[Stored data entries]

[Start of section]

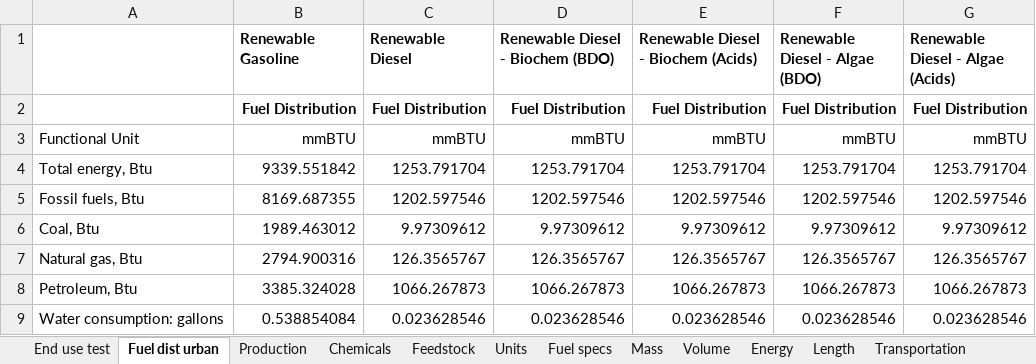
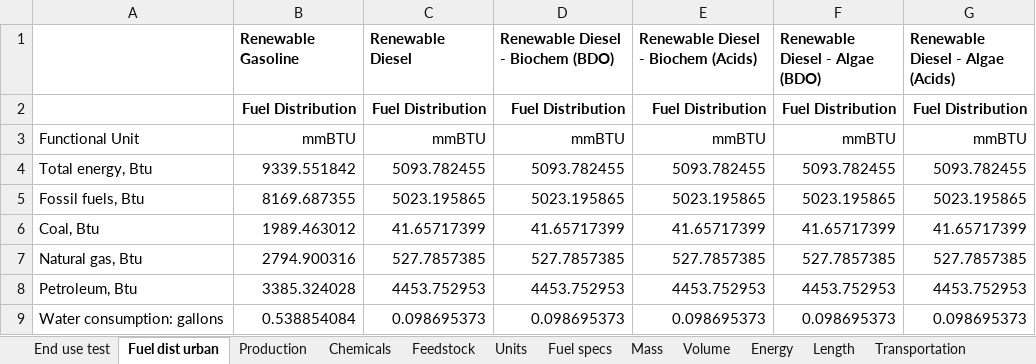
Before and after one commit to oulongwen/flask, an Excel workbook: Lookup table_prototyping_greet2022.xlsx, sheet Fuel dist urban, drawn as a sheet; only a part is shown; values as stored, in another font and other column widths than the file's, no borders; the diff covers the shown part only; the diff names each change by its address in the sheet, - before the commit and + after, or states it on an @@ line.

Commit message:
Fixed the emissions from RD distribution for algae CAP and HTL pathways, also changed the RD distribution loss factor (but that does not seem to affect the result becuase 'distribution' is not in the end use of the final product)

```diff
--- a/Lookup table_prototyping_greet2022.xlsx (sheet Fuel dist urban)
+++ b/Lookup table_prototyping_greet2022.xlsx (sheet Fuel dist urban)
-C4 (Renewable Diesel): 1253.791704
+C4 (Renewable Diesel): 5093.782455
-D4 (Renewable Diesel - Biochem (BDO)): 1253.791704
+D4 (Renewable Diesel - Biochem (BDO)): 5093.782455
-E4: 1253.791704
+E4: 5093.782455
-F4 (Renewable Diesel - Algae (BDO)): 1253.791704
+F4 (Renewable Diesel - Algae (BDO)): 5093.782455
-G4 (Renewable Diesel - Algae (Acids)): 1253.791704
+G4 (Renewable Diesel - Algae (Acids)): 5093.782455
-C5 (Renewable Diesel): 1202.597546
+C5 (Renewable Diesel): 5023.195865
-D5 (Renewable Diesel - Biochem (BDO)): 1202.597546
+D5 (Renewable Diesel - Biochem (BDO)): 5023.195865
-E5: 1202.597546
+E5: 5023.195865
-F5 (Renewable Diesel - Algae (BDO)): 1202.597546
+F5 (Renewable Diesel - Algae (BDO)): 5023.195865
-G5 (Renewable Diesel - Algae (Acids)): 1202.597546
+G5 (Renewable Diesel - Algae (Acids)): 5023.195865
-C6 (Renewable Diesel): 9.97309612
+C6 (Renewable Diesel): 41.65717399
-D6 (Renewable Diesel - Biochem (BDO)): 9.97309612
+D6 (Renewable Diesel - Biochem (BDO)): 41.65717399
-E6: 9.97309612
+E6: 41.65717399
-F6 (Renewable Diesel - Algae (BDO)): 9.97309612
+F6 (Renewable Diesel - Algae (BDO)): 41.65717399
-G6 (Renewable Diesel - Algae (Acids)): 9.97309612
+G6 (Renewable Diesel - Algae (Acids)): 41.65717399
-C7 (Renewable Diesel): 126.3565767
+C7 (Renewable Diesel): 527.7857385
-D7 (Renewable Diesel - Biochem (BDO)): 126.3565767
+D7 (Renewable Diesel - Biochem (BDO)): 527.7857385
-E7: 126.3565767
+E7: 527.7857385
-F7 (Renewable Diesel - Algae (BDO)): 126.3565767
+F7 (Renewable Diesel - Algae (BDO)): 527.7857385
-G7 (Renewable Diesel - Algae (Acids)): 126.3565767
+G7 (Renewable Diesel - Algae (Acids)): 527.7857385
-C8 (Renewable Diesel): 1066.267873
+C8 (Renewable Diesel): 4453.752953
-D8 (Renewable Diesel - Biochem (BDO)): 1066.267873
+D8 (Renewable Diesel - Biochem (BDO)): 4453.752953
-E8: 1066.267873
+E8: 4453.752953
-F8 (Renewable Diesel - Algae (BDO)): 1066.267873
+F8 (Renewable Diesel - Algae (BDO)): 4453.752953
-G8 (Renewable Diesel - Algae (Acids)): 1066.267873
+G8 (Renewable Diesel - Algae (Acids)): 4453.752953
-C9 (Renewable Diesel): 0.023628546
+C9 (Renewable Diesel): 0.098695373
-D9 (Renewable Diesel - Biochem (BDO)): 0.023628546
+D9 (Renewable Diesel - Biochem (BDO)): 0.098695373
-E9: 0.023628546
+E9: 0.098695373
-F9 (Renewable Diesel - Algae (BDO)): 0.023628546
+F9 (Renewable Diesel - Algae (BDO)): 0.098695373
-G9 (Renewable Diesel - Algae (Acids)): 0.023628546
+G9 (Renewable Diesel - Algae (Acids)): 0.098695373
```
Also changed, not shown: 95 edited cells elsewhere in this sheet, 1 other file.
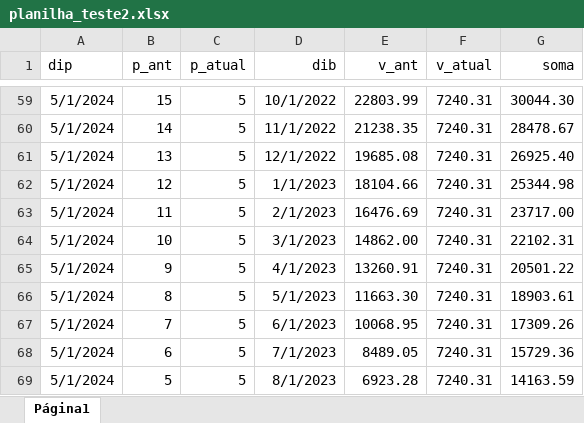
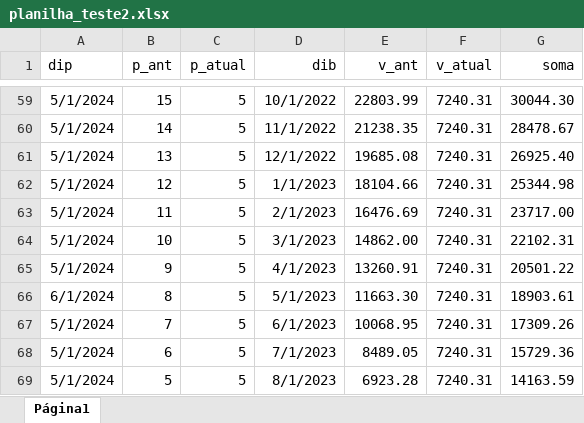
Before and after one commit to jusmendonca/plugin-conciliador, an Excel workbook: planilha_teste2.xlsx, sheet Página1, drawn as a sheet; only a part is shown, gaps mark what is left out; values as stored, in another font and other column widths than the file's, no borders; the diff names each change by its address in the sheet, - before the commit and + after, or states it on an @@ line.

Commit message:
Atualização

```diff
--- a/planilha_teste2.xlsx (sheet Página1)
+++ b/planilha_teste2.xlsx (sheet Página1)
-A66 (dip): 5/1/2024
+A66 (dip): 6/1/2024
```
Also changed, not shown: 8 other files.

[End of section]

How to complete this task: Each record above needs to be retyped exactly, without any pictures.

Solution to the exercise:
Before and after one commit to oulongwen/flask, an Excel workbook: Lookup table_prototyping_greet2022.xlsx, sheet Fuel dist urban, drawn as a sheet; only a part is shown; values as stored, in another font and other column widths than the file's, no borders; the diff covers the shown part only; the diff names each change by its address in the sheet, - before the commit and + after, or states it on an @@ line.

Commit message:
Fixed the emissions from RD distribution for algae CAP and HTL pathways, also changed the RD distribution loss factor (but that does not seem to affect the result becuase 'distribution' is not in the end use of the final product)

```diff
--- a/Lookup table_prototyping_greet2022.xlsx (sheet Fuel dist urban)
+++ b/Lookup table_prototyping_greet2022.xlsx (sheet Fuel dist urban)
-C4 (Renewable Diesel): 1253.791704
+C4 (Renewable Diesel): 5093.782455
-D4 (Renewable Diesel - Biochem (BDO)): 1253.791704
+D4 (Renewable Diesel - Biochem (BDO)): 5093.782455
-E4: 1253.791704
+E4: 5093.782455
-F4 (Renewable Diesel - Algae (BDO)): 1253.791704
+F4 (Renewable Diesel - Algae (BDO)): 5093.782455
-G4 (Renewable Diesel - Algae (Acids)): 1253.791704
+G4 (Renewable Diesel - Algae (Acids)): 5093.782455
-C5 (Renewable Diesel): 1202.597546
+C5 (Renewable Diesel): 5023.195865
-D5 (Renewable Diesel - Biochem (BDO)): 1202.597546
+D5 (Renewable Diesel - Biochem (BDO)): 5023.195865
-E5: 1202.597546
+E5: 5023.195865
-F5 (Renewable Diesel - Algae (BDO)): 1202.597546
+F5 (Renewable Diesel - Algae (BDO)): 5023.195865
-G5 (Renewable Diesel - Algae (Acids)): 1202.597546
+G5 (Renewable Diesel - Algae (Acids)): 5023.195865
-C6 (Renewable Diesel): 9.97309612
+C6 (Renewable Diesel): 41.65717399
-D6 (Renewable Diesel - Biochem (BDO)): 9.97309612
+D6 (Renewable Diesel - Biochem (BDO)): 41.65717399
-E6: 9.97309612
+E6: 41.65717399
-F6 (Renewable Diesel - Algae (BDO)): 9.97309612
+F6 (Renewable Diesel - Algae (BDO)): 41.65717399
-G6 (Renewable Diesel - Algae (Acids)): 9.97309612
+G6 (Renewable Diesel - Algae (Acids)): 41.65717399
-C7 (Renewable Diesel): 126.3565767
+C7 (Renewable Diesel): 527.7857385
-D7 (Renewable Diesel - Biochem (BDO)): 126.3565767
+D7 (Renewable Diesel - Biochem (BDO)): 527.7857385
-E7: 126.3565767
+E7: 527.7857385
-F7 (Renewable Diesel - Algae (BDO)): 126.3565767
+F7 (Renewable Diesel - Algae (BDO)): 527.7857385
-G7 (Renewable Diesel - Algae (Acids)): 126.3565767
+G7 (Renewable Diesel - Algae (Acids)): 527.7857385
-C8 (Renewable Diesel): 1066.267873
+C8 (Renewable Diesel): 4453.752953
-D8 (Renewable Diesel - Biochem (BDO)): 1066.267873
+D8 (Renewable Diesel - Biochem (BDO)): 4453.752953
-E8: 1066.267873
+E8: 4453.752953
-F8 (Renewable Diesel - Algae (BDO)): 1066.267873
+F8 (Renewable Diesel - Algae (BDO)): 4453.752953
-G8 (Renewable Diesel - Algae (Acids)): 1066.267873
+G8 (Renewable Diesel - Algae (Acids)): 4453.752953
-C9 (Renewable Diesel): 0.023628546
+C9 (Renewable Diesel): 0.098695373
-D9 (Renewable Diesel - Biochem (BDO)): 0.023628546
+D9 (Renewable Diesel - Biochem (BDO)): 0.098695373
-E9: 0.023628546
+E9: 0.098695373
-F9 (Renewable Diesel - Algae (BDO)): 0.023628546
+F9 (Renewable Diesel - Algae (BDO)): 0.098695373
-G9 (Renewable Diesel - Algae (Acids)): 0.023628546
+G9 (Renewable Diesel - Algae (Acids)): 0.098695373
```
Also changed, not shown: 95 edited cells elsewhere in this sheet, 1 other file.
Before and after one commit to jusmendonca/plugin-conciliador, an Excel workbook: planilha_teste2.xlsx, sheet Página1, drawn as a sheet; only a part is shown, gaps mark what is left out; values as stored, in another font and other column widths than the file's, no borders; the diff names each change by its address in the sheet, - before the commit and + after, or states it on an @@ line.

Commit message:
Atualização

```diff
--- a/planilha_teste2.xlsx (sheet Página1)
+++ b/planilha_teste2.xlsx (sheet Página1)
-A66 (dip): 5/1/2024
+A66 (dip): 6/1/2024
```
Also changed, not shown: 8 other files.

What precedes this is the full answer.